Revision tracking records
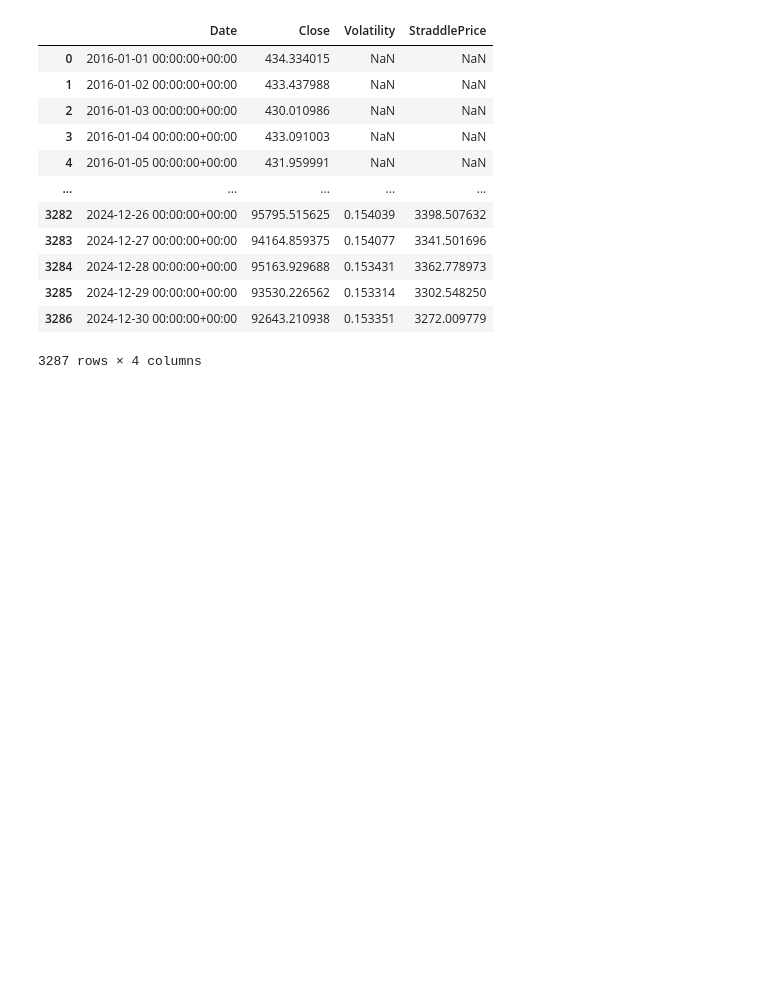
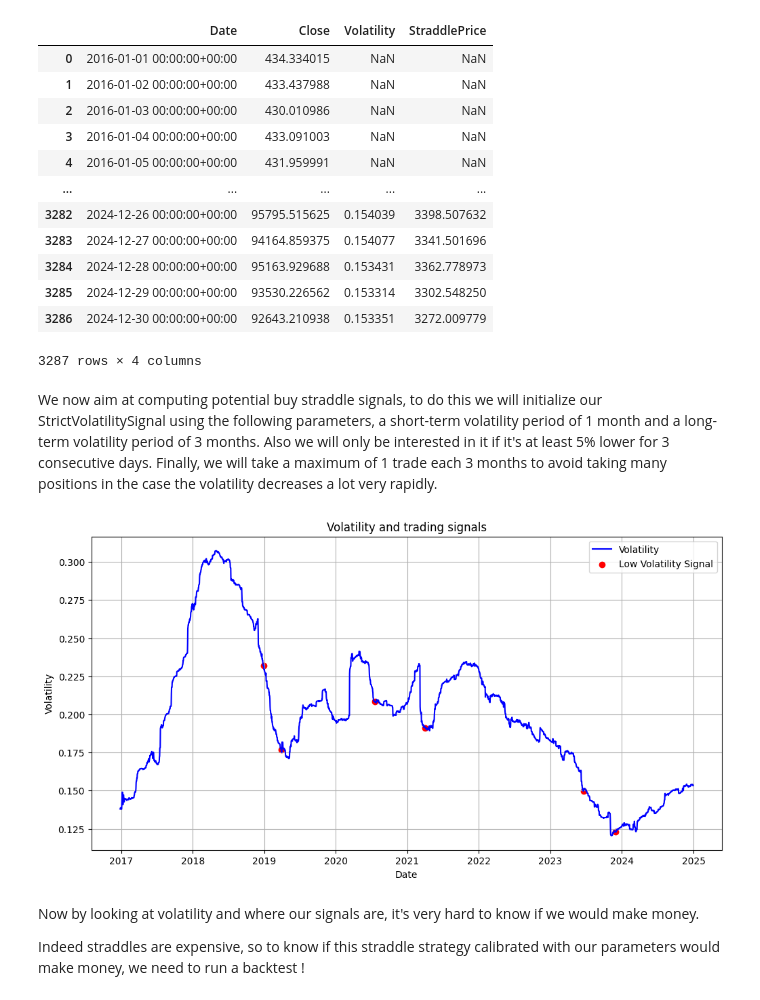
Before and after one commit to YoenCorbel/cryptobacktest, a Jupyter notebook: example_cryptobacktest.ipynb, the cells around one changed output. Saved outputs shown, nothing was run; the diff lists cells and outputs as text; code cells hidden in the pictures; blank space fills up the shorter version.

Commit message:
feat(package): Applied our signal class to our jupyter example

```diff
--- a/example_cryptobacktest.ipynb
+++ b/example_cryptobacktest.ipynb
@@ -35,7 +39,8 @@ We will be working on the closing prices so we will only keep them.
 # %%
 btc_close = btc_data[['Date', 'Close']].copy()
 
-#btc_close['Date'] = pd.to_datetime(btc_close['Date']).dt.strftime('%Y-%m-%d')
+# Ensure the Date column is in datetime format
+btc_close['Date'] = pd.to_datetime(btc_close['Date'])
 
 # Display the DataFrame
 btc_close
@@ -131,3 +136,38 @@ btc_close
 | 3285 | 2024-12-29 00:00:00+00:00 | 93530.226562 | 0.153314 | 3302.548250 |
 | 3286 | 2024-12-30 00:00:00+00:00 | 92643.210938 | 0.153351 | 3272.009779 |
 3287 rows × 4 columns
+# %% [markdown]
+We now aim at computing potential buy straddle signals, to do this we will initialize our StrictVolatilitySignal using the following parameters, a short-term volatility period of 1 month and a long-term volatility period of 3 months. Also we will only be interested in it if it's at least 5% lower for 3 consecutive days. Finally, we will take a maximum of 1 trade each 3 months to avoid taking many positions in the case the volatility decreases a lot very rapidly.
+# %%
+strict_signal_with_frequency = StrictVolatilitySignal(
+    vol_column="Volatility",
+    date_column="Date",
+    short_window=30,
+    long_window=90,
+    threshold_factor=0.95,
+    min_days=3,
+    trading_frequency=90)
+# %%
+# Generating sinals on our btc_close dataframe
+btc_close_with_frequency_signals = strict_signal_with_frequency.generate_signals(btc_close)
+
+# Plot the results
+plt.figure(figsize=(12, 6))
+plt.plot(btc_close_with_frequency_signals['Date'], btc_close_with_frequency_signals['Volatility'], label='Volatility', color='blue')
+plt.scatter(
+    btc_close_with_frequency_signals['Date'][btc_close_with_frequency_signals['Signal'] == 1],
+    btc_close_with_frequency_signals['Volatility'][btc_close_with_frequency_signals['Signal'] == 1],
+    color='red', label='Low Volatility Signal'
+)
+plt.title('Volatility and trading signals')
+plt.xlabel('Date')
+plt.ylabel('Volatility')
+plt.legend()
+plt.grid()
+plt.show()
+# %% [output]
+[figure, added]
+# %% [markdown]
+Now by looking at volatility and where our signals are, it's very hard to know if we would make money.
+
+Indeed straddles are expensive, so to know if this straddle strategy calibrated with our parameters would make money, we need to run a backtest !
```
Also changed, not shown: parts of 2 cells of this notebook.
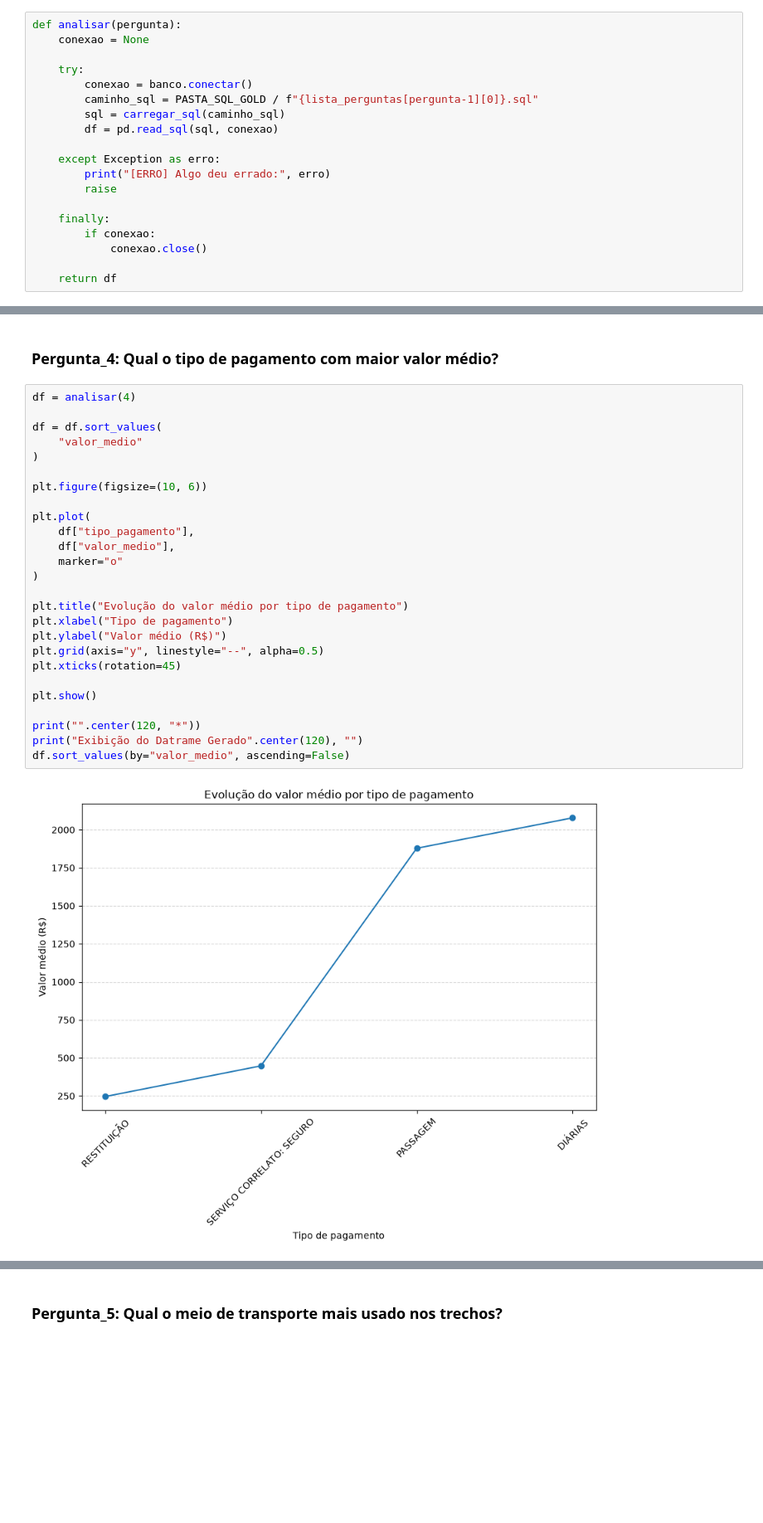
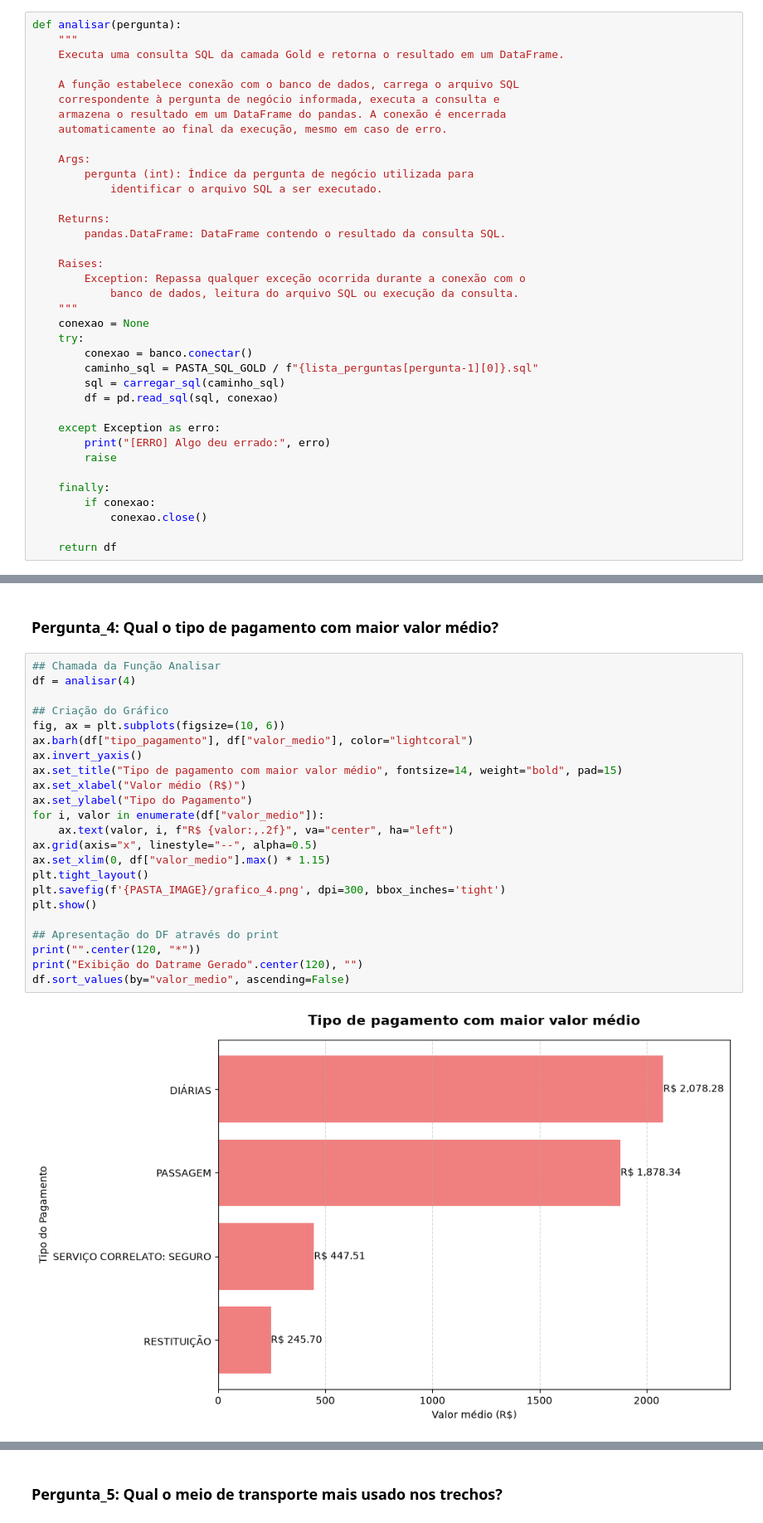
Before and after one commit to hicarocalliari/Projeto_final_SCTEC, a Jupyter notebook: notebooks/analise.ipynb, the cells around one changed output, grey strips where cells are left out. Shown at 83% size. Saved outputs shown, nothing was run; the diff lists cells and outputs as text; blank space fills up the shorter version.

Commit message:
Implementa: Salvar gráficos

```diff
--- a/notebooks/analise.ipynb
+++ b/notebooks/analise.ipynb
@@ -58,7 +106,25 @@ def criar_gold_view(conexao, nome_tabela, sql):
 # %%
 def analisar(pergunta):
+    """
+    Executa uma consulta SQL da camada Gold e retorna o resultado em um DataFrame.
+
+    A função estabelece conexão com o banco de dados, carrega o arquivo SQL
+    correspondente à pergunta de negócio informada, executa a consulta e
+    armazena o resultado em um DataFrame do pandas. A conexão é encerrada
+    automaticamente ao final da execução, mesmo em caso de erro.
+
+    Args:
+        pergunta (int): Índice da pergunta de negócio utilizada para
+            identificar o arquivo SQL a ser executado.
+
+    Returns:
+        pandas.DataFrame: DataFrame contendo o resultado da consulta SQL.
+
+    Raises:
+        Exception: Repassa qualquer exceção ocorrida durante a conexão com o
+            banco de dados, leitura do arquivo SQL ou execução da consulta.
+    """
     conexao = None
-
     try:
         conexao = banco.conectar()
         caminho_sql = PASTA_SQL_GOLD / f"{lista_perguntas[pergunta-1][0]}.sql"
@@ -200,33 +269,30 @@ df.sort_values(by="duracao_dias", ascending=False)
 # %% [markdown]
 ### Pergunta_4: Qual o tipo de pagamento com maior valor médio?
 # %%
+## Chamada da Função Analisar
 df = analisar(4)
 
-df = df.sort_values(
-    "valor_medio"
-)
-
-plt.figure(figsize=(10, 6))
-
-plt.plot(
-    df["tipo_pagamento"],
-    df["valor_medio"],
-    marker="o"
-)
-
-plt.title("Evolução do valor médio por tipo de pagamento")
-plt.xlabel("Tipo de pagamento")
-plt.ylabel("Valor médio (R$)")
-plt.grid(axis="y", linestyle="--", alpha=0.5)
-plt.xticks(rotation=45)
-
+## Criação do Gráfico
+fig, ax = plt.subplots(figsize=(10, 6))
+ax.barh(df["tipo_pagamento"], df["valor_medio"], color="lightcoral")
+ax.invert_yaxis()
+ax.set_title("Tipo de pagamento com maior valor médio", fontsize=14, weight="bold", pad=15)
+ax.set_xlabel("Valor médio (R$)")
+ax.set_ylabel("Tipo do Pagamento")
+for i, valor in enumerate(df["valor_medio"]):
+    ax.text(valor, i, f"R$ {valor:,.2f}", va="center", ha="left")
+ax.grid(axis="x", linestyle="--", alpha=0.5)
+ax.set_xlim(0, df["valor_medio"].max() * 1.15)
+plt.tight_layout()
+plt.savefig(f'{PASTA_IMAGE}/grafico_4.png', dpi=300, bbox_inches='tight')
 plt.show()
 
+## Apresentação do DF através do print
 print("".center(120, "*"))
 print("Exibição do Datrame Gerado".center(120), "")
 df.sort_values(by="valor_medio", ascending=False)
 # %% [output]
-[figure, old version]
+[figure, new version]
 ************************************************************************************************************************
                                                Exibição do Datrame Gerado
 |  | tipo_pagamento | valor_medio |
```
Also changed, not shown: parts of 9 cells of this notebook, 12 other files.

Work to complete
Give back the records above word for word, minus any image they hold.

Answer to this task
Before and after one commit to YoenCorbel/cryptobacktest, a Jupyter notebook: example_cryptobacktest.ipynb, the cells around one changed output. Saved outputs shown, nothing was run; the diff lists cells and outputs as text; code cells hidden in the pictures; blank space fills up the shorter version.

Commit message:
feat(package): Applied our signal class to our jupyter example

```diff
--- a/example_cryptobacktest.ipynb
+++ b/example_cryptobacktest.ipynb
@@ -35,7 +39,8 @@ We will be working on the closing prices so we will only keep them.
 # %%
 btc_close = btc_data[['Date', 'Close']].copy()
 
-#btc_close['Date'] = pd.to_datetime(btc_close['Date']).dt.strftime('%Y-%m-%d')
+# Ensure the Date column is in datetime format
+btc_close['Date'] = pd.to_datetime(btc_close['Date'])
 
 # Display the DataFrame
 btc_close
@@ -131,3 +136,38 @@ btc_close
 | 3285 | 2024-12-29 00:00:00+00:00 | 93530.226562 | 0.153314 | 3302.548250 |
 | 3286 | 2024-12-30 00:00:00+00:00 | 92643.210938 | 0.153351 | 3272.009779 |
 3287 rows × 4 columns
+# %% [markdown]
+We now aim at computing potential buy straddle signals, to do this we will initialize our StrictVolatilitySignal using the following parameters, a short-term volatility period of 1 month and a long-term volatility period of 3 months. Also we will only be interested in it if it's at least 5% lower for 3 consecutive days. Finally, we will take a maximum of 1 trade each 3 months to avoid taking many positions in the case the volatility decreases a lot very rapidly.
+# %%
+strict_signal_with_frequency = StrictVolatilitySignal(
+    vol_column="Volatility",
+    date_column="Date",
+    short_window=30,
+    long_window=90,
+    threshold_factor=0.95,
+    min_days=3,
+    trading_frequency=90)
+# %%
+# Generating sinals on our btc_close dataframe
+btc_close_with_frequency_signals = strict_signal_with_frequency.generate_signals(btc_close)
+
+# Plot the results
+plt.figure(figsize=(12, 6))
+plt.plot(btc_close_with_frequency_signals['Date'], btc_close_with_frequency_signals['Volatility'], label='Volatility', color='blue')
+plt.scatter(
+    btc_close_with_frequency_signals['Date'][btc_close_with_frequency_signals['Signal'] == 1],
+    btc_close_with_frequency_signals['Volatility'][btc_close_with_frequency_signals['Signal'] == 1],
+    color='red', label='Low Volatility Signal'
+)
+plt.title('Volatility and trading signals')
+plt.xlabel('Date')
+plt.ylabel('Volatility')
+plt.legend()
+plt.grid()
+plt.show()
+# %% [output]
+[figure, added]
+# %% [markdown]
+Now by looking at volatility and where our signals are, it's very hard to know if we would make money.
+
+Indeed straddles are expensive, so to know if this straddle strategy calibrated with our parameters would make money, we need to run a backtest !
```
Also changed, not shown: parts of 2 cells of this notebook.
Before and after one commit to hicarocalliari/Projeto_final_SCTEC, a Jupyter notebook: notebooks/analise.ipynb, the cells around one changed output, grey strips where cells are left out. Shown at 83% size. Saved outputs shown, nothing was run; the diff lists cells and outputs as text; blank space fills up the shorter version.

Commit message:
Implementa: Salvar gráficos

```diff
--- a/notebooks/analise.ipynb
+++ b/notebooks/analise.ipynb
@@ -58,7 +106,25 @@ def criar_gold_view(conexao, nome_tabela, sql):
 # %%
 def analisar(pergunta):
+    """
+    Executa uma consulta SQL da camada Gold e retorna o resultado em um DataFrame.
+
+    A função estabelece conexão com o banco de dados, carrega o arquivo SQL
+    correspondente à pergunta de negócio informada, executa a consulta e
+    armazena o resultado em um DataFrame do pandas. A conexão é encerrada
+    automaticamente ao final da execução, mesmo em caso de erro.
+
+    Args:
+        pergunta (int): Índice da pergunta de negócio utilizada para
+            identificar o arquivo SQL a ser executado.
+
+    Returns:
+        pandas.DataFrame: DataFrame contendo o resultado da consulta SQL.
+
+    Raises:
+        Exception: Repassa qualquer exceção ocorrida durante a conexão com o
+            banco de dados, leitura do arquivo SQL ou execução da consulta.
+    """
     conexao = None
-
     try:
         conexao = banco.conectar()
         caminho_sql = PASTA_SQL_GOLD / f"{lista_perguntas[pergunta-1][0]}.sql"
@@ -200,33 +269,30 @@ df.sort_values(by="duracao_dias", ascending=False)
 # %% [markdown]
 ### Pergunta_4: Qual o tipo de pagamento com maior valor médio?
 # %%
+## Chamada da Função Analisar
 df = analisar(4)
 
-df = df.sort_values(
-    "valor_medio"
-)
-
-plt.figure(figsize=(10, 6))
-
-plt.plot(
-    df["tipo_pagamento"],
-    df["valor_medio"],
-    marker="o"
-)
-
-plt.title("Evolução do valor médio por tipo de pagamento")
-plt.xlabel("Tipo de pagamento")
-plt.ylabel("Valor médio (R$)")
-plt.grid(axis="y", linestyle="--", alpha=0.5)
-plt.xticks(rotation=45)
-
+## Criação do Gráfico
+fig, ax = plt.subplots(figsize=(10, 6))
+ax.barh(df["tipo_pagamento"], df["valor_medio"], color="lightcoral")
+ax.invert_yaxis()
+ax.set_title("Tipo de pagamento com maior valor médio", fontsize=14, weight="bold", pad=15)
+ax.set_xlabel("Valor médio (R$)")
+ax.set_ylabel("Tipo do Pagamento")
+for i, valor in enumerate(df["valor_medio"]):
+    ax.text(valor, i, f"R$ {valor:,.2f}", va="center", ha="left")
+ax.grid(axis="x", linestyle="--", alpha=0.5)
+ax.set_xlim(0, df["valor_medio"].max() * 1.15)
+plt.tight_layout()
+plt.savefig(f'{PASTA_IMAGE}/grafico_4.png', dpi=300, bbox_inches='tight')
 plt.show()
 
+## Apresentação do DF através do print
 print("".center(120, "*"))
 print("Exibição do Datrame Gerado".center(120), "")
 df.sort_values(by="valor_medio", ascending=False)
 # %% [output]
-[figure, old version]
+[figure, new version]
 ************************************************************************************************************************
                                                Exibição do Datrame Gerado
 |  | tipo_pagamento | valor_medio |
```
Also changed, not shown: parts of 9 cells of this notebook, 12 other files.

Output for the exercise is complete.